As we drive through Sedona, I try to picture my conversation with Melinda. She tends to take me off guard by introducing new variables when we talk. She erases history and creates something new in its place. She contradicts herself, me, and the reality we’ve all agreed on. How do you prepare for something like that? If we can rewrite history and disregard reality in the present, what does that mean for the future?
Gus is at the wheel, concentrating on the roads. It strikes me how little emotion he has and how few movements he makes. It’s almost as though his body only knows so many positions. As we take a turn onto a dirt road, the car bumps around, but Gus remains locked in place, the world bouncing around him.

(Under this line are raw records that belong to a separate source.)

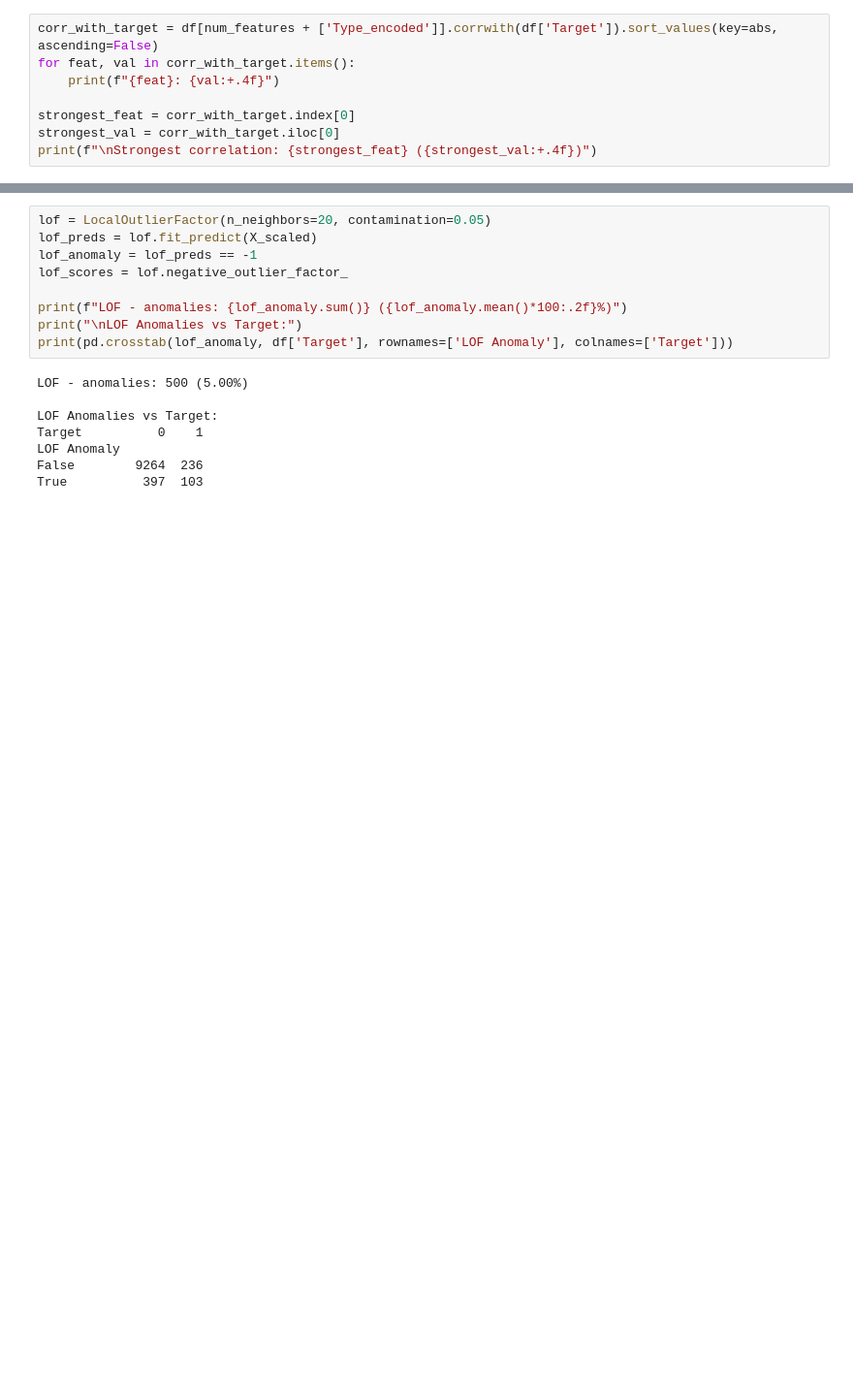
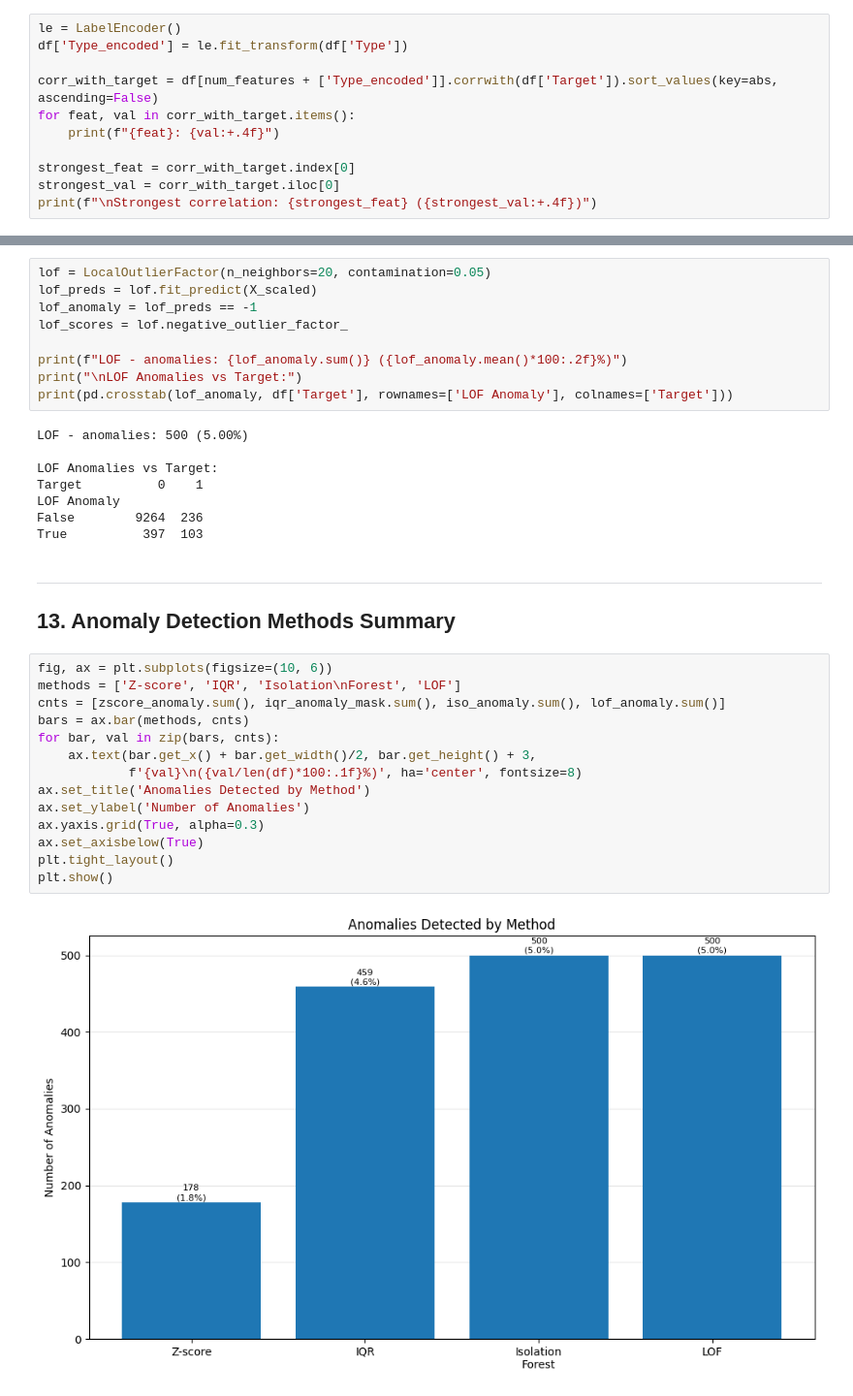
Before and after one commit to hadoyyo/Machine-Predictive-Maintenance-Expert-System, a Jupyter notebook: machine_predictive_maintenance.ipynb, the cells around one changed output, grey strips where cells are left out. Shown at 97% size. Saved outputs shown, nothing was run; the diff lists cells and outputs as text; blank space fills up the shorter version.

Commit message:
add anomalies data visualizations

```diff
--- a/machine_predictive_maintenance.ipynb
+++ b/machine_predictive_maintenance.ipynb
@@ -241,6 +239,9 @@ plt.show()
 ---
 ## 11. Pearson Correlation with Target
 # %%
+le = LabelEncoder()
+df['Type_encoded'] = le.fit_transform(df['Type'])
+
 corr_with_target = df[num_features + ['Type_encoded']].corrwith(df['Target']).sort_values(key=abs, ascending=False)
 for feat, val in corr_with_target.items():
     print(f"{feat}: {val:+.4f}")
@@ -365,3 +366,22 @@ Target          0    1
 LOF Anomaly
 False        9264  236
 True          397  103
+# %% [markdown]
+---
+## 13. Anomaly Detection Methods Summary
+# %%
+fig, ax = plt.subplots(figsize=(10, 6))
+methods = ['Z-score', 'IQR', 'Isolation\nForest', 'LOF']
+cnts = [zscore_anomaly.sum(), iqr_anomaly_mask.sum(), iso_anomaly.sum(), lof_anomaly.sum()]
+bars = ax.bar(methods, cnts)
+for bar, val in zip(bars, cnts):
+    ax.text(bar.get_x() + bar.get_width()/2, bar.get_height() + 3,
+            f'{val}\n({val/len(df)*100:.1f}%)', ha='center', fontsize=8)
+ax.set_title('Anomalies Detected by Method')
+ax.set_ylabel('Number of Anomalies')
+ax.yaxis.grid(True, alpha=0.3)
+ax.set_axisbelow(True)
+plt.tight_layout()
+plt.show()
+# %% [output]
+[figure, added]
```
Also changed, not shown: parts of 17 cells of this notebook.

We eventually arrive at my made-up trailhead. We get out of the car, and dust circles around us. It’s cinematic until Gus sneezes.
I pull out my new, more detailed map and we start walking. As we walk, the line of a single track trail forms in front of us. The dirt and rocks seem to shift away, like a tiny parting of the Red Sea. It must be a trick of the wind.
I’d set One Long Panel of Stones pretty far back off the main roads. The site itself I’d picked based on Melinda’s tape. I had to hit as many keywords as possible to convince her the trip was worthwhile. I hadn’t considered that Gus and I would eventually be following the map as well. Even though I know there is nothing but rocks at the end of this trail, I still find myself pulled forward by the mystery of it all. Confronting Melinda in the middle of the desert certainly feels like it ought to be climactic.
The hike in is slow. Gus isn’t a quick mover and neither of us were prepared for it. It’s only a few miles, but we’re covered in dust. I can feel rocks in my shoes and sand in my socks. You could set a watch to Gus sneezing.
“Gus, what do you think about this hoax thing?”
Gus sneezes, then produces a handkerchief from his pocket to wipe his nose. “It’s certainly possible,” he says, “If I’m understanding all this right, hoax isn’t the right word to use, though. I think Melinda believes the present reality is based on the past we create. If she recreates a different version of the past, using the teachings of Owl and Athanasius, she’s effectively creating a new present.”
“So she likely sees herself as the modern Athanasius?”
“It certainly sounds that way. It’s an interesting proposal, really. What do we know about the past, if not what books tell us? In 50 years, 100 years, whatever, the stories change. Owl, or at least Melinda, seems to feel that she can tell the story loudly enough someone in the future will listen.”
“Why not?” Gus hits back at me quickly. “Why not believe in a world with portals to other lands? Think of a legend like King Arthur. Historians may spend page after page debunking the popular theories, but that doesn’t keep people from believing in round tables, holy grails, and mystical wizards.”
I start thinking about all the myths and folk tales I’ve heard over the years, transposing each into real historical moments. But before I get too lost in my own head, we round a corner to the One Long Panel of Stones rock formation.
Melinda’s laying on the ground, staring at the sky. Her eyes are wide open, but she doesn’t acknowledge that we’re here. Is she dead?
No, her chest is moving, she’s breathing. But she’s catatonic.
Next to her is a small Palm computer. Melinda didn’t strike me as the handheld computer type, but I guess she did run her own business. It’s open to her notes screen.